NORMAL — Town redevelopment districts helped two long-delayed projects come to fruition this year.
Normal's Main Street and Interstate 55 tax increment financing district will help pay for the remodeled Radisson Hotel at 8 Traders Circle, and its One Normal Plaza TIF could pay for razing and acquiring the former Illinois Soldiers' and Sailors' Children's School administration building site at Beech and Oglesby streets.
TIF districts are areas designated by municipalities that use additional property tax revenue generated by rising property values there to fund infrastructure improvements and private incentives.
The districts often draw scrutiny for diverting property tax money from local governments, including local schools, but some projects, which will generate other revenue such as sales tax for the town, are impossible without TIF and other incentives, said Normal Economic Development Director Sally Heffernan.
Radisson developer Swift Hospitality Group will receive up to $3 million in TIF funding, plus $1.85 million in hotel/motel tax revenue, after spending $18 million to fix up the former Holiday Inn by the highway. The Radisson opened in July.
Other projects don't hinge on TIF money but could benefit from it, like those in One Normal Plaza. Nicholas Africano won't receive TIF money for demolishing the ISSCS administration building this summer, but the town could repay itself the $500,000 paid to Africano for the demolition and the site acquisition.
Africano has also pledged to redevelop the former ISSCS infirmary building with no TIF proceeds, Heffernan confirmed. That project is in the early stages.
Future business development also could compensate for the town's costs for fixing up the former Sprague's service station, which opened in August as a Route 66 attraction on the edge of the One Normal Plaza TIF district.
Other town TIF districts include uptown, where the One Uptown on the Circle mixed-use building is nearly complete, and Main and Osage streets, where the new Normal Fire Department headquarters station just finished construction. Those projects don't involve TIF funding but use TIF-funded infrastructure.
The fifth and final Normal TIF district is far north Normal, where the former Wildwood Industries warehouse languishes at U.S. 51 and Kerrick Road.

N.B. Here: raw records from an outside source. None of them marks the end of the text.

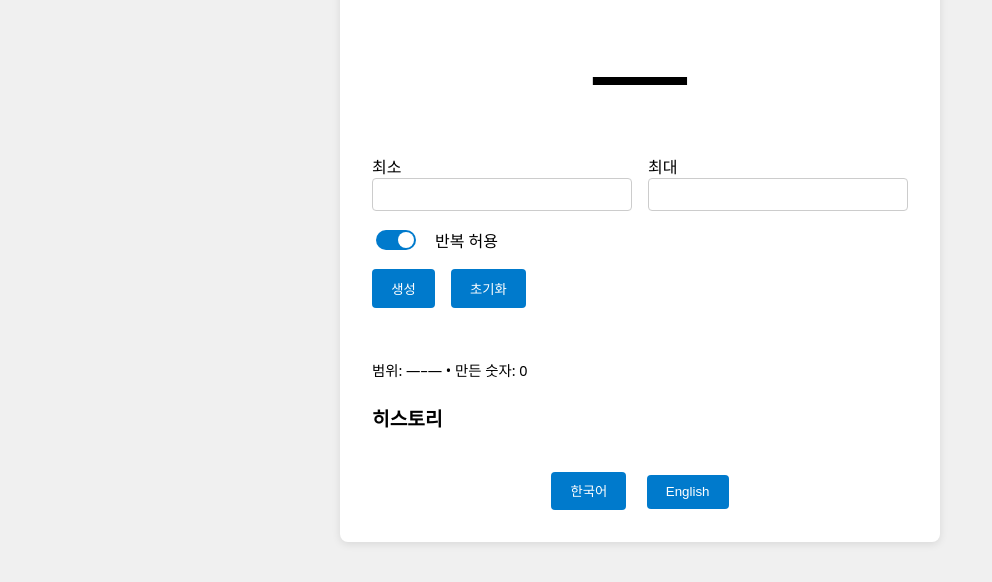
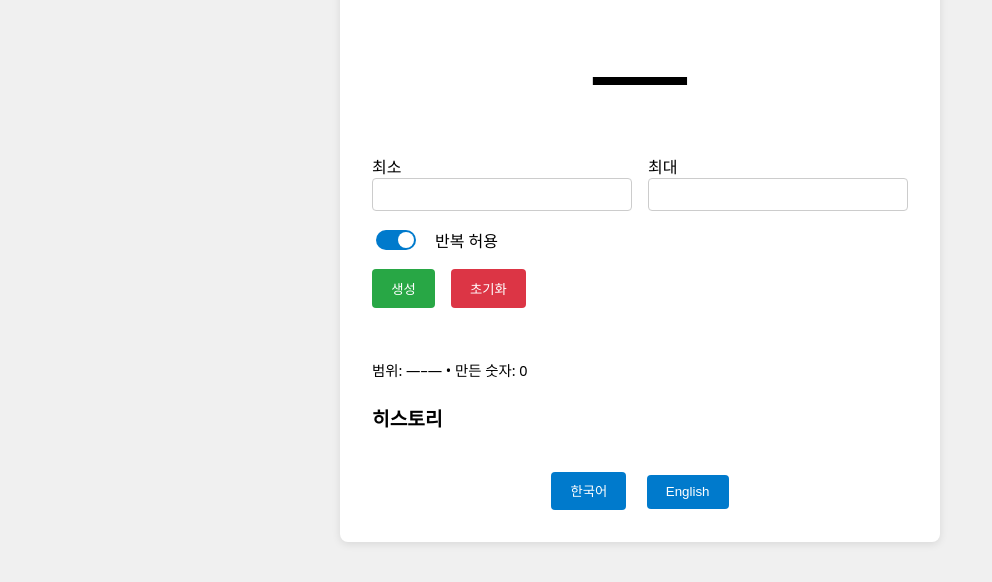
Before and after one commit to singaseongj/singaseong_numbers, a website: page index.html in a window 1280 px wide. Shown: the part 132-714 px from the top of the page, without its empty margins (0-992 px from the left). Drawn offline with Linux system fonts and the light colour scheme.

Commit message:
style: color-code main buttons

```diff
--- a/styles.css
+++ b/styles.css
@@ -111,6 +111,22 @@ button:hover {
   background: #005fa3;
 }
 
+#generate {
+  background: #28a745;
+}
+
+#generate:hover {
+  background: #1e7e34;
+}
+
+#reset {
+  background: #dc3545;
+}
+
+#reset:hover {
+  background: #b02a37;
+}
+
 button:disabled {
   opacity: 0.5;
   cursor: not-allowed;
```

When the districts paid out last year, it was mostly for infrastructure improvements rather than private incentives. During fiscal year 2017, from April 1, 2016, to March 31, 2017, only two Normal TIF districts paid out significantly, quantified as $10,000 to a single vendor, according to annual reports.
The uptown TIF paid $1.58 million toward bonds that funded parking decks and the Children's Discovery Museum and $355,000 in interest to private entities: $254,650 to MCP Uptown Owner LLC for the uptown CVS store; $56,458 to Heartland Bank and Trust, which has an uptown location; $23,010 to Frederick J. Hafner Jr., for a student housing development on Broadway Avenue; and $21,463 to Steinbach for the Medici restaurant.
The Main and Osage TIF, which includes several developments near Illinois State University, paid $387,608 for interest and $246,552 for site development for SH Flats Normal LLC for The Flats at ISU student apartments, as well as $64,000 in infrastructure.
The uptown and Main and Osage districts paid out about what they brought in, $1.93 million for uptown and $700,000 for Main and Osage. One Normal Plaza produced $13,000 in revenue; the Main/I-55 and north Normal TIFs had no revenue for the year.
TIF districts are required to return unused revenue to local taxing bodies.
Heffernan said officials continue to try to sell the former Wildwood warehouse, but the TIF could be re-evaluated if the area continues to be dormant. She said the Radisson is an example of a TIF project that didn't progress for a long time but later succeeded.
“It’s a very large building, partially finished and not occupiable, and it would cost $8 (million) to $10 million to make it occupiable,” she said of challenges for the 500,000 square-foot building, started by a maker of lawn, leaf and vacuum bags that went bankrupt. “If nothing happens in the next two years ... we’ll need to work with the owners to see what the next step might be.”